## [Before-and-after change records]
==================================================

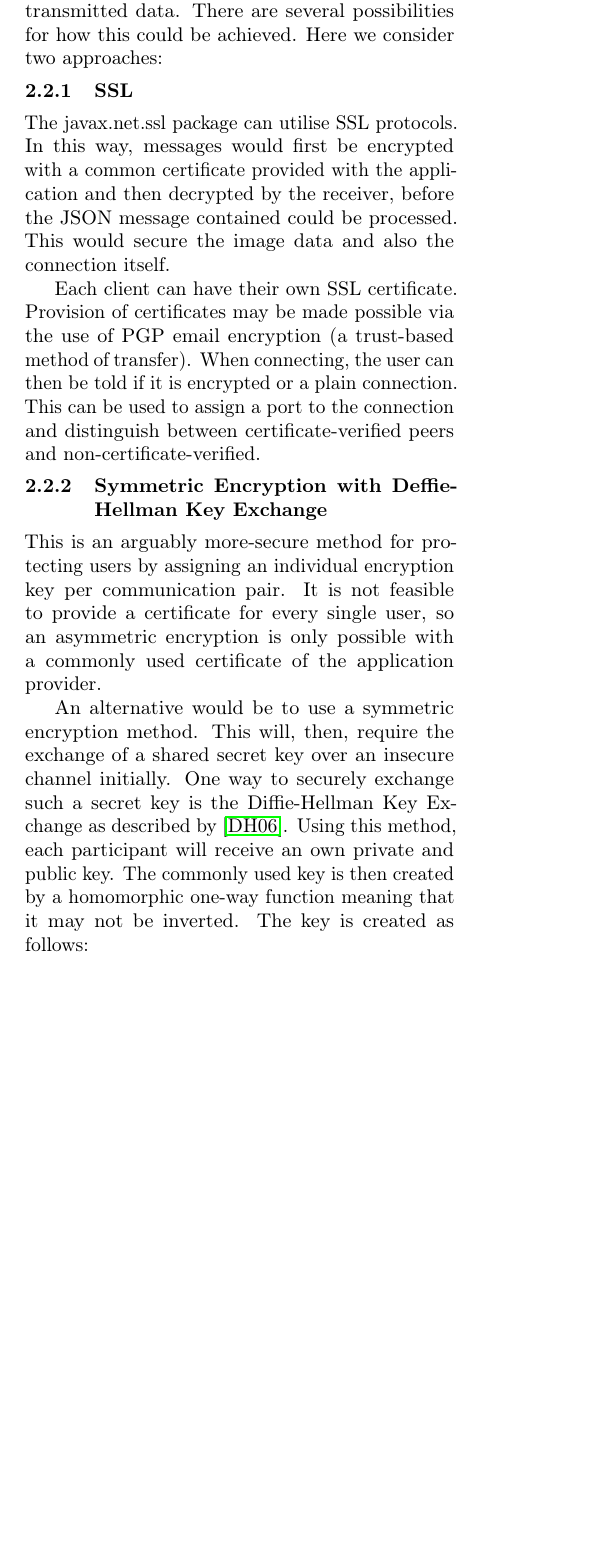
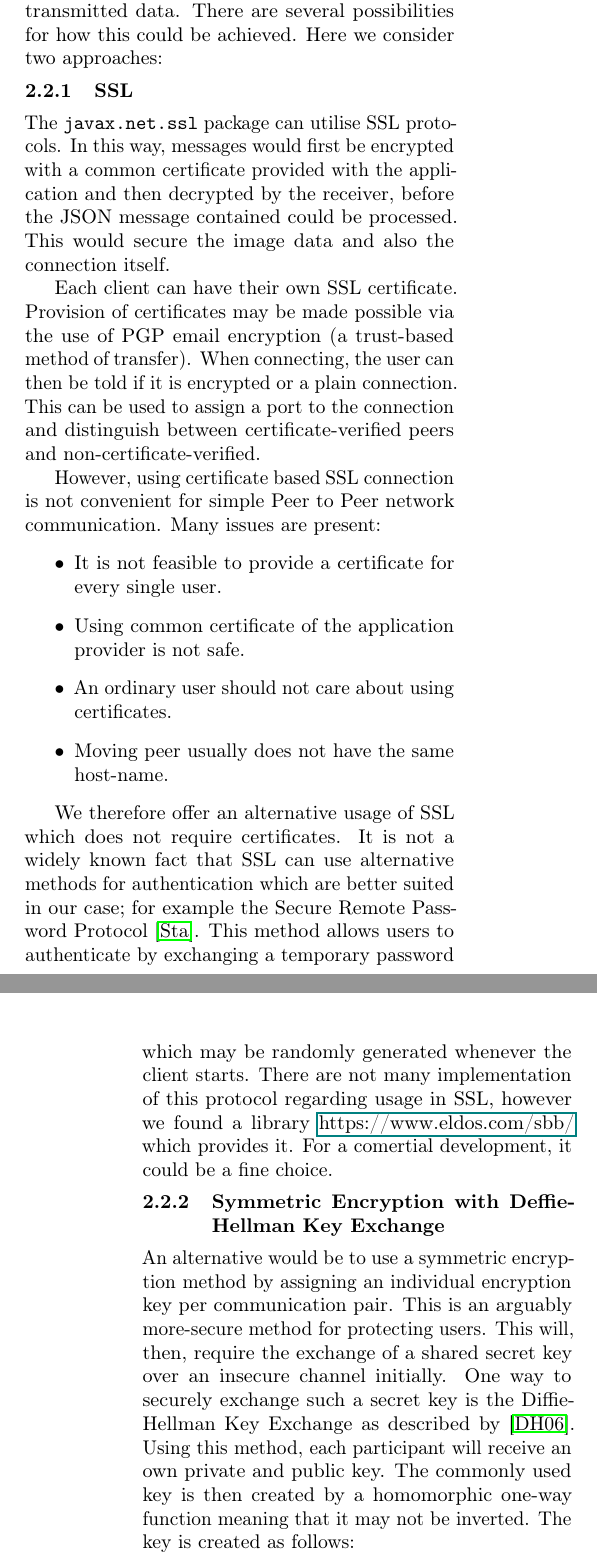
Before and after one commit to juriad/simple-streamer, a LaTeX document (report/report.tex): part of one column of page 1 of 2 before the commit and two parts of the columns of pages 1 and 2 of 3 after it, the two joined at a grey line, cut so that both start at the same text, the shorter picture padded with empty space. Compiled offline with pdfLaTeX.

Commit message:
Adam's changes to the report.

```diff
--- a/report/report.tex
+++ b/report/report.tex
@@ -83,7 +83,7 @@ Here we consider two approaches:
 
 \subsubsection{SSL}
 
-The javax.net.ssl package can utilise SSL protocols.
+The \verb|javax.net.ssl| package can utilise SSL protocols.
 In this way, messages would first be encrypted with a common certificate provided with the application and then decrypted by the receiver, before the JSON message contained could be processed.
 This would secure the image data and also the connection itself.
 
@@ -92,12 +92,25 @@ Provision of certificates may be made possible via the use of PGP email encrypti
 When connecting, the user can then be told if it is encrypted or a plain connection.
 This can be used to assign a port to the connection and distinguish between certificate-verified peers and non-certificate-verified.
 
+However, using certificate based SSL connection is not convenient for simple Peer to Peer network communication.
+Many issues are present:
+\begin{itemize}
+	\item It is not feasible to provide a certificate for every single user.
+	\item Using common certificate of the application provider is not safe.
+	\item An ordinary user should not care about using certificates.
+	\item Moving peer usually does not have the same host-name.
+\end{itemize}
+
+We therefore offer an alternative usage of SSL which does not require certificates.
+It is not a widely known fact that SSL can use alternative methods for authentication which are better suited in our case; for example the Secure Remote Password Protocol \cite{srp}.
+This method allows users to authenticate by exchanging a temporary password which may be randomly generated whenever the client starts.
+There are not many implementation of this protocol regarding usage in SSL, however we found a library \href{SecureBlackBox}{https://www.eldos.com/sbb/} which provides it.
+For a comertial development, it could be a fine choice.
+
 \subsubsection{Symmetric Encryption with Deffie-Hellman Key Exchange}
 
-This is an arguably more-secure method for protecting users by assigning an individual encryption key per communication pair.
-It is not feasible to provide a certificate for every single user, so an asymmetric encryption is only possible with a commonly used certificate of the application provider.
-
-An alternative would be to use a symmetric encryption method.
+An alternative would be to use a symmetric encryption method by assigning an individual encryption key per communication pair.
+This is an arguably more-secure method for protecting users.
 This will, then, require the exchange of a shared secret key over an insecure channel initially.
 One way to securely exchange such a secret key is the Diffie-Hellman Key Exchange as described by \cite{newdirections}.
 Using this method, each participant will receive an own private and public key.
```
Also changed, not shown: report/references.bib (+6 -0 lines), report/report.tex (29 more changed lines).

==================================================

## [Try it]
Skipping every picture, reproduce the records word for word.

## [Finished task]
Before and after one commit to juriad/simple-streamer, a LaTeX document (report/report.tex): part of one column of page 1 of 2 before the commit and two parts of the columns of pages 1 and 2 of 3 after it, the two joined at a grey line, cut so that both start at the same text, the shorter picture padded with empty space. Compiled offline with pdfLaTeX.

Commit message:
Adam's changes to the report.

```diff
--- a/report/report.tex
+++ b/report/report.tex
@@ -83,7 +83,7 @@ Here we consider two approaches:
 
 \subsubsection{SSL}
 
-The javax.net.ssl package can utilise SSL protocols.
+The \verb|javax.net.ssl| package can utilise SSL protocols.
 In this way, messages would first be encrypted with a common certificate provided with the application and then decrypted by the receiver, before the JSON message contained could be processed.
 This would secure the image data and also the connection itself.
 
@@ -92,12 +92,25 @@ Provision of certificates may be made possible via the use of PGP email encrypti
 When connecting, the user can then be told if it is encrypted or a plain connection.
 This can be used to assign a port to the connection and distinguish between certificate-verified peers and non-certificate-verified.
 
+However, using certificate based SSL connection is not convenient for simple Peer to Peer network communication.
+Many issues are present:
+\begin{itemize}
+	\item It is not feasible to provide a certificate for every single user.
+	\item Using common certificate of the application provider is not safe.
+	\item An ordinary user should not care about using certificates.
+	\item Moving peer usually does not have the same host-name.
+\end{itemize}
+
+We therefore offer an alternative usage of SSL which does not require certificates.
+It is not a widely known fact that SSL can use alternative methods for authentication which are better suited in our case; for example the Secure Remote Password Protocol \cite{srp}.
+This method allows users to authenticate by exchanging a temporary password which may be randomly generated whenever the client starts.
+There are not many implementation of this protocol regarding usage in SSL, however we found a library \href{SecureBlackBox}{https://www.eldos.com/sbb/} which provides it.
+For a comertial development, it could be a fine choice.
+
 \subsubsection{Symmetric Encryption with Deffie-Hellman Key Exchange}
 
-This is an arguably more-secure method for protecting users by assigning an individual encryption key per communication pair.
-It is not feasible to provide a certificate for every single user, so an asymmetric encryption is only possible with a commonly used certificate of the application provider.
-
-An alternative would be to use a symmetric encryption method.
+An alternative would be to use a symmetric encryption method by assigning an individual encryption key per communication pair.
+This is an arguably more-secure method for protecting users.
 This will, then, require the exchange of a shared secret key over an insecure channel initially.
 One way to securely exchange such a secret key is the Diffie-Hellman Key Exchange as described by \cite{newdirections}.
 Using this method, each participant will receive an own private and public key.
```
Also changed, not shown: report/references.bib (+6 -0 lines), report/report.tex (29 more changed lines).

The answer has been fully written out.